- October 29, 2000
- Posted by: admin
- Category: Media & Broadcasting
From modest offices in Rosebank, Johannesburg, TBM (three blind mice) Communications, a new digital media company, is changing the face of advertising. Using the latest in DVD and satellite technology, this fledgling company has managed to lower the entry level into the global market for small entrepreneurs by offering hi-tech advertising space for R1000 a month. The agency has created a private, DVD-based “television network” by installing 50 slimline TV sets called “plasma screens” in strategic point-of-purchase (POP) locations all over the country. Three-dimensional, animated or static advertisements are continuously flighted on these screens. The broadcasting is controlled via satellite from the Rosebank base. “International research reveals that 70 percent of purchasing decisions are made in the store, ” says Pierre van der Hoven, the chief executive of TBM. “TBM is taking marketing into the environment where people make these decisions. “Marketing has traditionally been in people’s homes or cars but for the first time electronic media is being taken into the environment.” The new-generation, 1 m x 60 cm indoor plasma screens represent the latest in global display technology with the highest possible visibility.
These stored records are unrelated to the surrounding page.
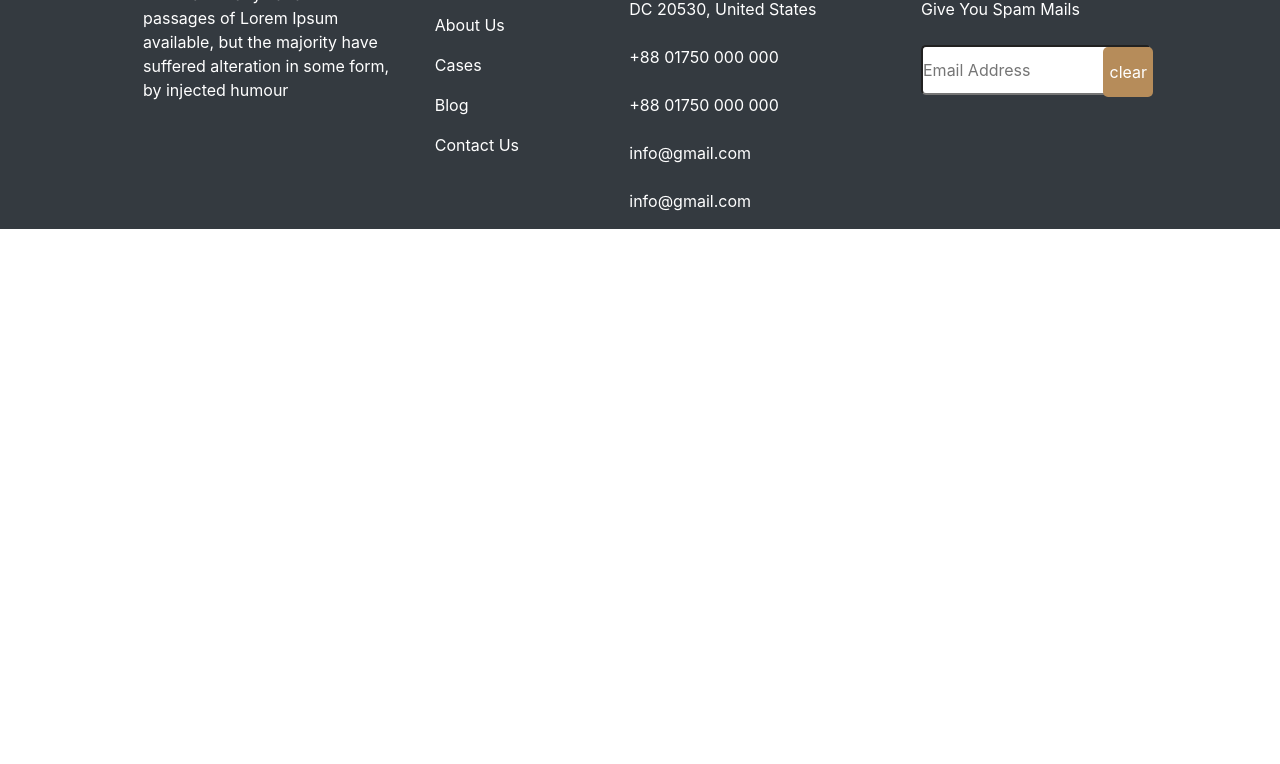
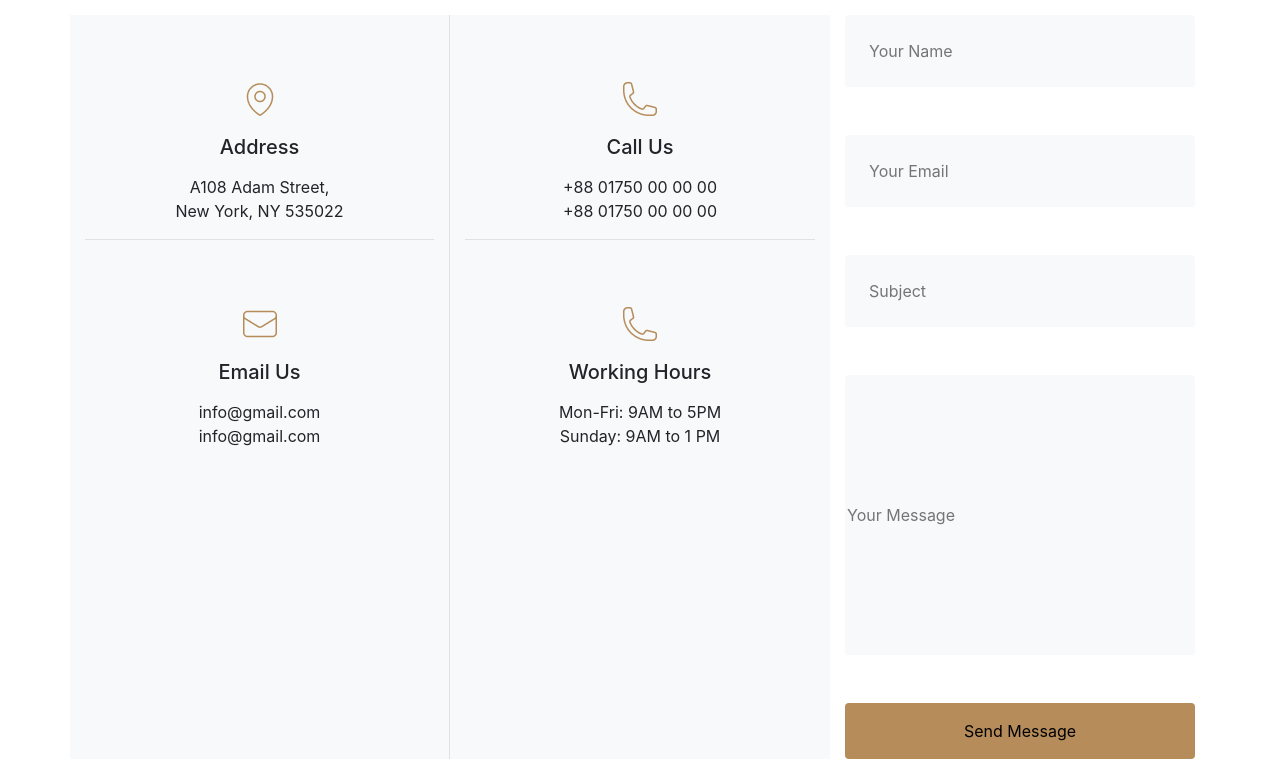
Before and after one commit to nakib1948/Legal-solution, a plain HTML site: page index.html in a window 1280 px wide. Shown: the part 3501-4265 px from the top of the page. Before the commit the page ends 3730 px from the top, so only its background shows below. Drawn offline with nearby package versions, Linux system fonts and the light colour scheme.

Commit message:
final push

```diff
--- a/index.html
+++ b/index.html
@@ -37,7 +37,27 @@
                     <p class="pr-3">Contact Us></p>
                 </div>
                 <div class="col-md-4 col-sm-6">
-                    <button class="p-3 text-white rounded" style="background-color: #B68C5A">Free Consultation</button>
+                    <button class="p-3 text-white rounded" data-toggle="modal" data-target="#exampleModal" style="background-color: #B68C5A">Free Consultation</button>
+                </div>
+                <!-- Modal -->
+                <div class="modal fade w-50" id="exampleModal" tabindex="-1" role="dialog"         aria-labelledby="exampleModalLabel" aria-hidden="true">
+                    <div class="modal-dialog" role="document">
+                    <div class="modal-content">
+                        <div class="modal-header">
+                        <h5 class="modal-title" id="exampleModalLabel">Free Consultation</h5>
+                        <button type="button" class="close" data-dismiss="modal" aria-label="Close">
+                            <span aria-hidden="true">&times;</span>
+                        </button>
+                        </div>
+                        <div class="modal-body">
+                            Offering a free consultation is a favorite way for service providers to bring in prospects and book new clients—but there’s an art (and science) to converting sign-ups and closing the deal. If your business depends on selling your services to high-value leads, perfecting how you market and offer a sample session is absolutely critical. Let’s look at 7 real-world business owners who nailed it and help you build on their best-in-class examples.
+                        </div>
+                        <div class="modal-footer">
+                        <button type="button" class="btn btn-secondary" data-dismiss="modal">Close</button>
+
+                        </div>
+                    </div>
+                    </div>
                 </div>
            </div>
 
@@ -269,10 +289,63 @@
                     </div>
                 </section>
 
+                <section class="container m-auto">
+                    <div class="mt-5 w-50 " style="margin-left: 25%;">
+                        <h2 class="text-center">Contact With Us</h2>
+                        <p class="text-center mt-3 mb-5">There are many variations of passages of Lorem Ipsum available, but the majority have
+                            suffered alteration in some form, by injected humour</p>
+                    </div>
+
+                    <div class="row mt-5 mb-5">
+                        <div class="col-md-4 col-sm-12 bg-light border-right">
+                            <div class="text-center mt-5 border-bottom">
+                                <img class="mt-3" src="./images/location.png" alt="">
+                                <h5 class="mt-3">Address</h5>
+                                <p class="mt-3">A108 Adam Street,
+                                    <br>
+                                    New York, NY 535022</p>
+                            </div>
+                            <div  class="text-center mt-5 bg-light">
+                                <img class="mt-3" src="./images/email.png" alt="">
+                                <h5 class="mt-3">Email Us</h5>
+                                <p class="mt-3">info@gmail.com
+                                    <br>
+                                    info@gmail.com</p>
+                            </div>
+                        </div>
+                        <div class="col-md-4 col-sm-12 bg-light">
+                            <div  class="text-center mt-5 border-bottom">
+                                <img class="mt-3" src="./images/call.png" alt="">
+                                <h5 class="mt-3">Call Us</h5>
+                                <p class="mt-3">+88 01750 00 00 00
+                                    <br>
+                                    +88 01750 00 00 00</p>
+                            </div>
+                            <div  class="text-center mt-5 bg-light">
+                                <img class="mt-3" src="./images/call.png" alt="">
+                                <h5 class="mt-3">Working Hours</h5>
+                                <p class="mt-3">Mon-Fri: 9AM to 5PM
+                                    <br>
+                                    Sunday: 9AM to 1 PM</p>
+                            </div>
+                        </div>
+                        <div class="col-md-4 col-sm-12">
+                            <input class="p-4 w-100 rounded mb-5 bg-light" style="border: none;" type="text" placeholder="Your Name">
+                            <input class="p-4 w-100 rounded mb-5 bg-light" style="border: none;"  type="text" placeholder="Your Email">
+                            <input class="p-4 w-100 rounded mb-5 bg-light" style="border: none;"  type="text" placeholder="Subject">
+                            <input class=" w-100 rounded mb-5 bg-light" style="border: none;height: 35vh;"  type="text" placeholder="Your Message">
+                            <br>
+                            <button class="w-100 p-3 rounded" style="background-color: #B68C5A;border: none;">Send Message</button>
+                        </div>
+                    </div>
+
+
+                </section>
+
         </main>
 
 
-        <footer class=" bg-dark pt-5 mt-5">
+        <footer class=" bg-dark pt-5 mt-5 pb-5">
             <div class="row " style="margin-left: 10%;">
                 <div class="col-md-3 col-sm-6">
                     <img src="./images/logo.png" alt="">
@@ -312,7 +385,7 @@
                         Spam Mails</p>
                         <div class="buttonIn ">
                             <input  type="text" id="enter" placeholder="Email Address">
-                            <button id="clear">clear</button>
+                            <button id="clear"><img src="./images/icons8-send-24.png" alt=""></button>
                         </div>
                 </div>
             </div>
```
A DVD authoring suite, one of four on the continent, is part of TBM’s in-house studio. The final product is then encoded and broadcast via the Intelsat satellite. The flexibility of this technology allows advertisers to target information to specific locations and to change the content of the adverts instantly, at any point. But it’s probably the affordability of the system that gives them the edge. For R1000 a month, 10 second ads run at least six times in an hour on a single screen. So if a screen in one location is 100% sold in a 10 hour day site – in a shopping center for instance – then 1800 10 second commercials will be flighted in a month at a cost of 55c a slot. “Since screen are strategically placed in high-traffic and long dwell areas, it is almost impossible for consumers not to view the materials,” says van der Hoven. “Niche targeting ensures that ‘media wastage’ can be kept to a minimum.” One client who is more than satisfied with the concept is Liza Reynolds, who opened her own air chartering business, Airnet aviation, two years ago at Lanseria airport. Reynolds took out a six month advertising contract with TBM for the plasma screen at Lanseria airport. Using a sticker with the company logo, the staff at TBM created and animated 10 second advert for Airnet. “The advert I took already paid for itself”, she says. “Within the first month two peole who visited the airport came in for a quote. The first booking paid for the six months of advertising. One lady was waiting in the main terminal when the screen caught her eye. The next time she came to South Africa she brought her business to me.” Van der Hoven says: ” In Africa, very few peole possess their own TVs, so often the first visual images they will be confronted with are billboards or plasma screens.” Hosken Consolidated Investments (HCI), a JSE-listed black economic empowerment company, owns 48 percent of TBM and Limitless, a venture capital company and TBM’s management own the remaining 58 percent.
Source: Saturday Star – Claudia Mpeta